| Problem details |
Gather, from the listing beneath this task, every line holding the string "NumPy".

| Input data |
※ ※ ※
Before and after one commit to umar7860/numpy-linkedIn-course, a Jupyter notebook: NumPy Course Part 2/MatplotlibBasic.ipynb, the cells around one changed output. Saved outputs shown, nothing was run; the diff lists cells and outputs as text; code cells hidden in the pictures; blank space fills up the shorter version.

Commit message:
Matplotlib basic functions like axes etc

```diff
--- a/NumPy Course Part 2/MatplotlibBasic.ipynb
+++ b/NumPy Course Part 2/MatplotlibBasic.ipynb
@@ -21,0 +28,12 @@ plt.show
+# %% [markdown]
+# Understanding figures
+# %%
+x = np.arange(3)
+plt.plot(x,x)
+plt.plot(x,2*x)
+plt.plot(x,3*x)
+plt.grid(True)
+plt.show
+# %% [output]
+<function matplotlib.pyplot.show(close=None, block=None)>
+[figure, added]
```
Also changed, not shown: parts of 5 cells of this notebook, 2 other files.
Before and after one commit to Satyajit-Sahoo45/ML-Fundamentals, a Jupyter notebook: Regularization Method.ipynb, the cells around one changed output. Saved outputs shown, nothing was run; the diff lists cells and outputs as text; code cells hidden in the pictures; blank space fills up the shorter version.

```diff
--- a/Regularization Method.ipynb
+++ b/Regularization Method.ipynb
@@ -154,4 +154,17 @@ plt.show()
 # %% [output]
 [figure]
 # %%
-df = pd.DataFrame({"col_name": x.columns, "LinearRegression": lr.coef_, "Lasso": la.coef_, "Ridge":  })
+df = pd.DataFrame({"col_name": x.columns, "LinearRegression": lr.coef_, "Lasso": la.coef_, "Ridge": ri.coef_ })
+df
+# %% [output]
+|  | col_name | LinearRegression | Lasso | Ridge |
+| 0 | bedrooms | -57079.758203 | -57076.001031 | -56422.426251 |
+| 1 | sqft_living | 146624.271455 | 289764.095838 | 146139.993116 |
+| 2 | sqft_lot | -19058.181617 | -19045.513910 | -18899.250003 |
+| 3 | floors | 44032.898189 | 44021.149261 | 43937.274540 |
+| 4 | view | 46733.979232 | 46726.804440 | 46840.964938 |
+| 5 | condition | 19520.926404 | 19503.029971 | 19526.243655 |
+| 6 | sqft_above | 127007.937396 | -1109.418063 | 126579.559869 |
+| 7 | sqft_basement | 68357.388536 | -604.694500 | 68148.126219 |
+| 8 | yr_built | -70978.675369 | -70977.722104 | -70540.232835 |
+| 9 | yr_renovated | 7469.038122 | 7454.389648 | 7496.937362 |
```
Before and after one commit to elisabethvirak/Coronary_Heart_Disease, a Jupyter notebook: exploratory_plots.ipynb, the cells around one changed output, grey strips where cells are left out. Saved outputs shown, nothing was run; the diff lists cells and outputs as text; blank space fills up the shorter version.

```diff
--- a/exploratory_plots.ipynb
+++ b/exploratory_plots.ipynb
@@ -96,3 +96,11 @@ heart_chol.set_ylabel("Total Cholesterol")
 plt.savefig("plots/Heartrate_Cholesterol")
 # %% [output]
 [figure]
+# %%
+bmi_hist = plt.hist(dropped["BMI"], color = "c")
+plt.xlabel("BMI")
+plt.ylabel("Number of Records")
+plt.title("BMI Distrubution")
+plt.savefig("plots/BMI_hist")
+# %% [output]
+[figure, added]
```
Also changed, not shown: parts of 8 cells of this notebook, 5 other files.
※ ※ ※
| Answer to this problem |
Before and after one commit to umar7860/numpy-linkedIn-course, a Jupyter notebook: NumPy Course Part 2/MatplotlibBasic.ipynb, the cells around one changed output. Saved outputs shown, nothing was run; the diff lists cells and outputs as text; code cells hidden in the pictures; blank space fills up the shorter version.
--- a/NumPy Course Part 2/MatplotlibBasic.ipynb
+++ b/NumPy Course Part 2/MatplotlibBasic.ipynb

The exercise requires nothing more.